But a second set of questions becomes important very quickly after this. Social entrepreneurs will often talk about the ‘double bottom line’ of their work, meaning that beyond the obvious business bottom line, there is an impact bottom line as well. The fact that we are setting out to cultivate shalom along the way (the impact bottom line) means that the business bottom line will be more tenuous and will have more pressure points on it than a normal business. That’s not necessarily a bad thing, in fact, its inevitable! But it does create the possibility of future pain points that we are hoping to help folks avoid as much as possible.
What happens if, six months down the road, the business is losing money because the work force you are employing is still in the process of becoming reliable? Will you pivot from the work force even though the folks you are hiring are the group you are hoping to work alongside? These are real pain points for social enterprises and you should expect the double bottom line to put you in the midst of tensions like these more and more over time.
That’s why we talk about our 5 factors so often—capital, labor, distribution/market, facility and material. These 5 factors are not a fully fledged business plan, nor are they a silver bullet to business success. These 5 factors are ways to hone your business concept from the beginning to give your enterprise the best possible chance of success WITHOUT succumbing to mission drift. We tell people that, in the planning stages, it is important to look for natural advantages in at least 3 of these 5 areas. Without a natural advantage in 3 of the 5, a social enterprise with a serious mission bottom line, will struggle to find viability as a business.
Once you have defined the impact you want to be able to make, begin to think through the business plan and look for ways to limit your financial risk/exposure/responsibility in as many of these areas as you can. If you find that your business has a high financial exposure in 3 areas or more, it would be important to reimagine the concept. Imagine the sliders on a sound board, if all 5 factors are turned up to 11, it will be more than the system can bear. But pull a few of those sliders down as low as possible, the system will not only handle it, it will make for a more pleasant experience for everyone.
Over the next several week, we will look at each of these factors one by one; discussing the potential problems associated with getting over exposed in each area, and giving some examples of ways to limit unnecessary financial risks.
Its our belief that the impact we want to make will ultimately depend on a thoughtful approach to the business itself.
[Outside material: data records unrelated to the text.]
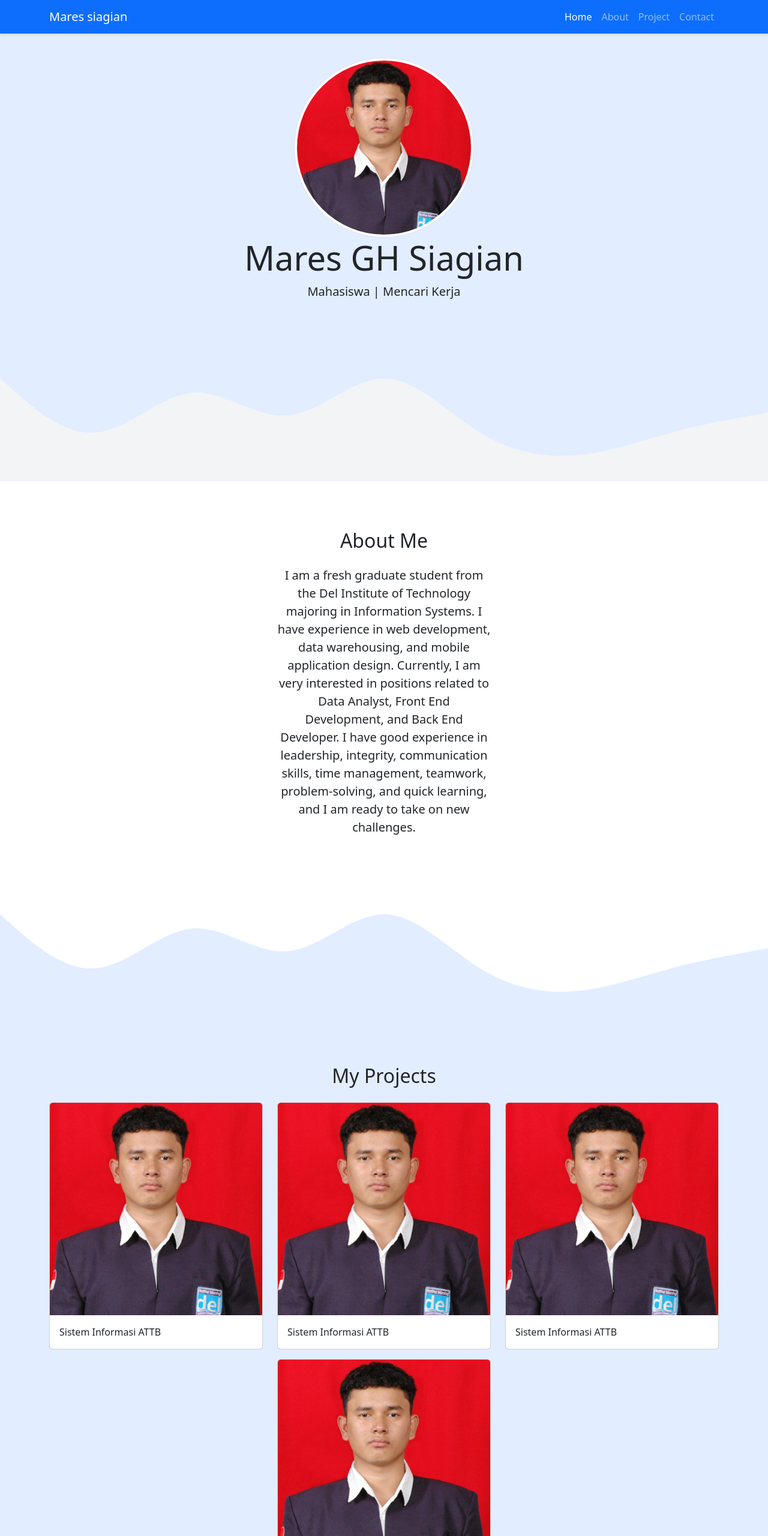
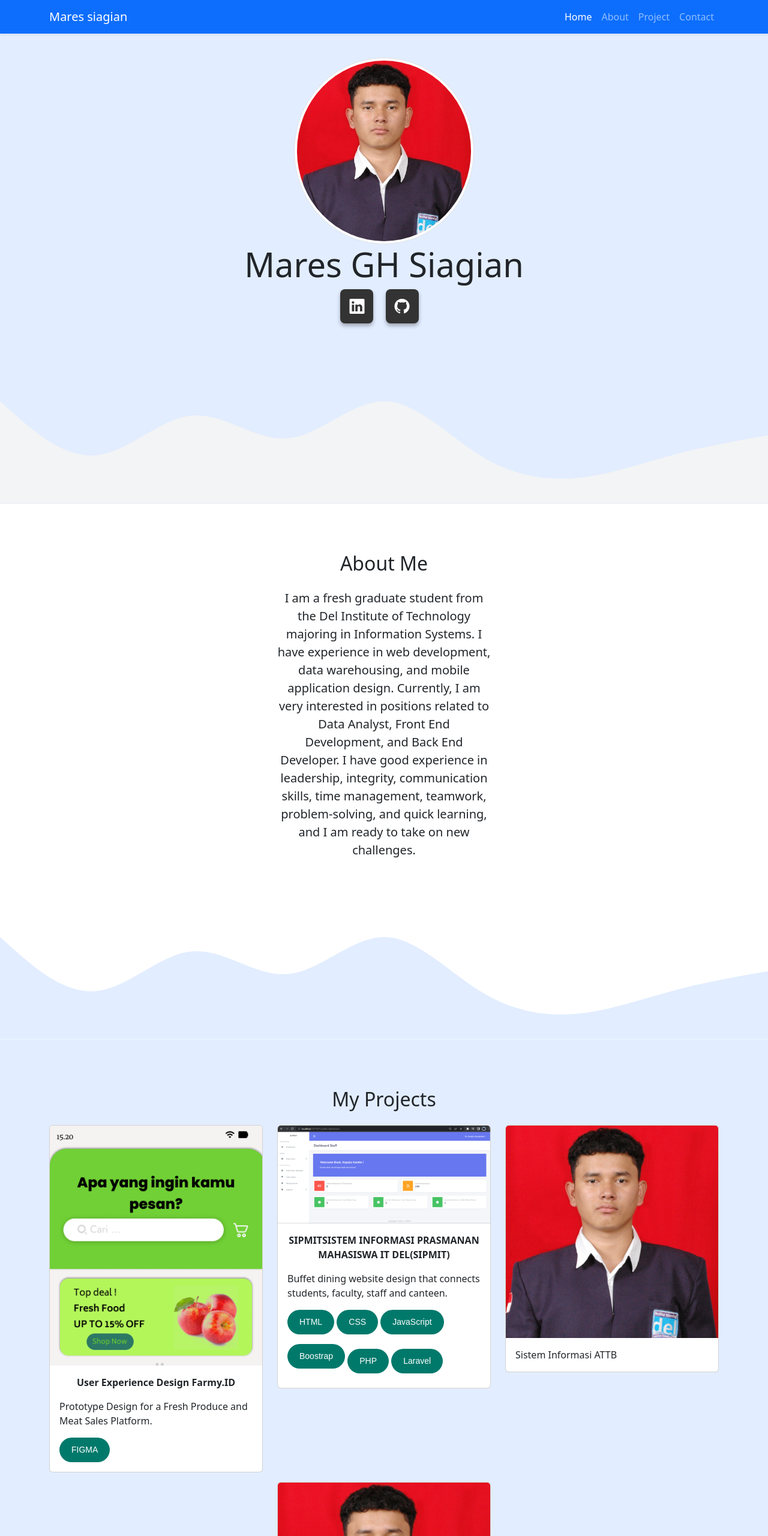
Before and after one commit to MaresGHSiagian/MaresGHSiagian.github.io, a plain HTML site: page index.html in a window 1280 px wide. Shown: the top 2560 px of the page at 60% size. Drawn offline with nearby package versions, Linux system fonts and the light colour scheme.

Commit message:
memperbaiki cssnya

```diff
--- a/index.html
+++ b/index.html
@@ -41,11 +41,18 @@
     </nav>
     <!-- Ahkir nvbar -->
     <!-- jumbotron -->
-    <div class="jumbotron text-center">
-      <img src="img/Mares.JPG" alt="Mares Siagian" width="300" class="rounded-circle img-thumbnail" />
-      <h1 class="display-4">Mares GH Siagian</h1>
-      <p class="lead">Mahasiswa | Mencari Kerja</p>
-      <svg xmlns="http://www.w3.org/2000/svg" viewBox="0 0 1440 320">
+    <div class="jumbotron text-center hidden">
+      <img src="img/Portofolio.jpg" alt="Mares Siagian" width="300" class="rounded-circle img-thumbnail hidden" />
+      <h1 class="display-4 hidden">Mares GH Siagian</h1>
+      <p class="lead hidden">
+        <a href="https://www.linkedin.com/in/mares-siagian30" target="_blank" class="bi bi-linkedin">
+          <i class="fab fa-linkedin"></i>
+        </a>
+        <a href="https://github.com/MaresGHSiagian" target="_blank" class="bi bi-github">
+          <i class="fab fa-github"></i>
+        </a>
+      </p>
+      <svg xmlns="http://www.w3.org/2000/svg" viewBox="0 0 1440 320" class="hidden">
         <path
           fill="#f3f4f5"
           fill-opacity="1"
@@ -90,17 +97,28 @@
         <div class="row justify-content-center">
           <div class="col-md-4 mb-3">
             <div class="card">
-              <img src="img/Mares.jpg" class="card-img-top" alt="projects1" />
+              <div class="card-img-container" style="height: 400px; overflow-y: scroll">
+                <img src="img/Static.png" class="card-img-top" alt="projects1" style="width: 100%" />
+              </div>
               <div class="card-body">
-                <p class="card-text">Sistem Informasi ATTB</p>
+                <p class="card-text text-center fw-bold">User Experience Design Farmy.ID</p>
+                <p class="card-text">Prototype Design for a Fresh Produce and Meat Sales Platform.</p>
+                <a href="https://www.figma.com/design/TKaqy0DKtabvnObVe4ohE9/Project-UI%2FUX?node-id=5-3609&t=2eKlcCAg4VphUmEk-0" class="btn custom-button">FIGMA</a>
               </div>
             </div>
           </div>
           <div class="col-md-4 mb-3">
             <div class="card">
-              <img src="img/Mares.jpg" class="card-img-top" alt="projects2" />
+              <img src="img/SIPEMA.png" class="card-img-top" alt="projects2" />
               <div class="card-body">
-                <p class="card-text">Sistem Informasi ATTB</p>
+                <p class="card-text text-center fw-bold">SIPMITSISTEM INFORMASI PRASMANAN MAHASISWA IT DEL(SIPMIT)</p>
+                <p class="card-text">Buffet dining website design that connects students, faculty, staff and canteen.</p>
+                <button type="button" class="btn btn-primary mb-3">HTML</button>
+                <button type="button" class="btn btn-primary mb-3">CSS</button>
+                <button type="button" class="btn btn-primary mb-3">JavaScript</button>
+                <button type="button" class="btn btn-primary mb-3">Boostrap</button>
+                <button type="button" class="btn btn-primary">PHP</button>
+                <button type="button" class="btn btn-primary">Laravel</button>
               </div>
             </div>
           </div>
--- a/style.css
+++ b/style.css
@@ -25,3 +25,65 @@ section {
     opacity: 1;
   }
 }
+
+.custom-button {
+  background-color: #00796b; /* Blue background */
+  color: white; /* White text */
+  padding: 10px 20px; /* Padding for height and width */
+  border-radius: 25px; /* Fully rounded corners */
+  font-size: 14px; /* Font size */
+  text-align: center; /* Center the text */
+  border: none; /* Remove default button border */
+  outline: none; /* Remove outline on focus */
+  font-family: Arial, sans-serif; /* Set the font */
+  cursor: pointer; /* Change cursor to pointer on hover */
+  display: inline-block; /* Keep it inline */
+}
+
+.custom-button:hover {
+  background-color: #0097a7; /* Slightly darker blue on hover */
+}
+
+.custom-button:active {
+  background-color: #00796b; /* Even darker blue when clicked */
+}
+
+.btn-primary {
+  background-color: #00796b; /* Blue background */
+  color: white; /* White text */
+  padding: 10px 20px; /* Padding for height and width */
+  border-radius: 25px; /* Fully rounded corners */
+  font-size: 14px; /* Font size */
+  text-align: center; /* Center the text */
+  border: none; /* Remove default button border */
+  outline: none; /* Remove outline on focus */
+  font-family: Arial, sans-serif; /* Set the font */
+  cursor: pointer; /* Change cursor to pointer on hover */
+  display: inline-block; /* Keep it inline */
+}
+
+.bi {
+  color: white; /* Icon color */
+  font-size: 25px; /* Icon size */
+  margin-right: 15px; /* Space between icons */
+  padding: 10px 15px; /* Padding inside the rectangle */
+  border-radius: 8px; /* Slightly rounded corners */
+  transition: all 0.3s ease; /* Smooth transition for all properties */
+  text-decoration: none; /* Remove underline */
+  background-color: #333; /* Default background color */
+  display: inline-block; /* Ensure padding and border-radius apply correctly */
+  box-shadow: 0px 4px 6px rgba(0, 0, 0, 0.3); /* Add a subtle shadow */
+}
+
+.bi:hover {
+  transform: scale(1.1); /* Slightly enlarge icon on hover */
+  box-shadow: 0px 6px 8px rgba(0, 0, 0, 0.4); /* Intensify the shadow on hover */
+}
+
+.bi-linkedin {
+  background-color: #333; /* LinkedIn blue background */
+}
+
+.bi-github {
+  background-color: #333; /* GitHub black background */
+}
```
Also changed, not shown: img/Baru.png (added), img/Portofolio.jpg (added), img/SIPEMA.png (added), img/Static.png (added), img/figma.png (added).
This is essential work to help ensure our overall mission stays in focus. So as you think through your plan, begin to ask questions about your financial commitments in those 5 areas, and join us each week as we tease out more deeply each of the 5 factors.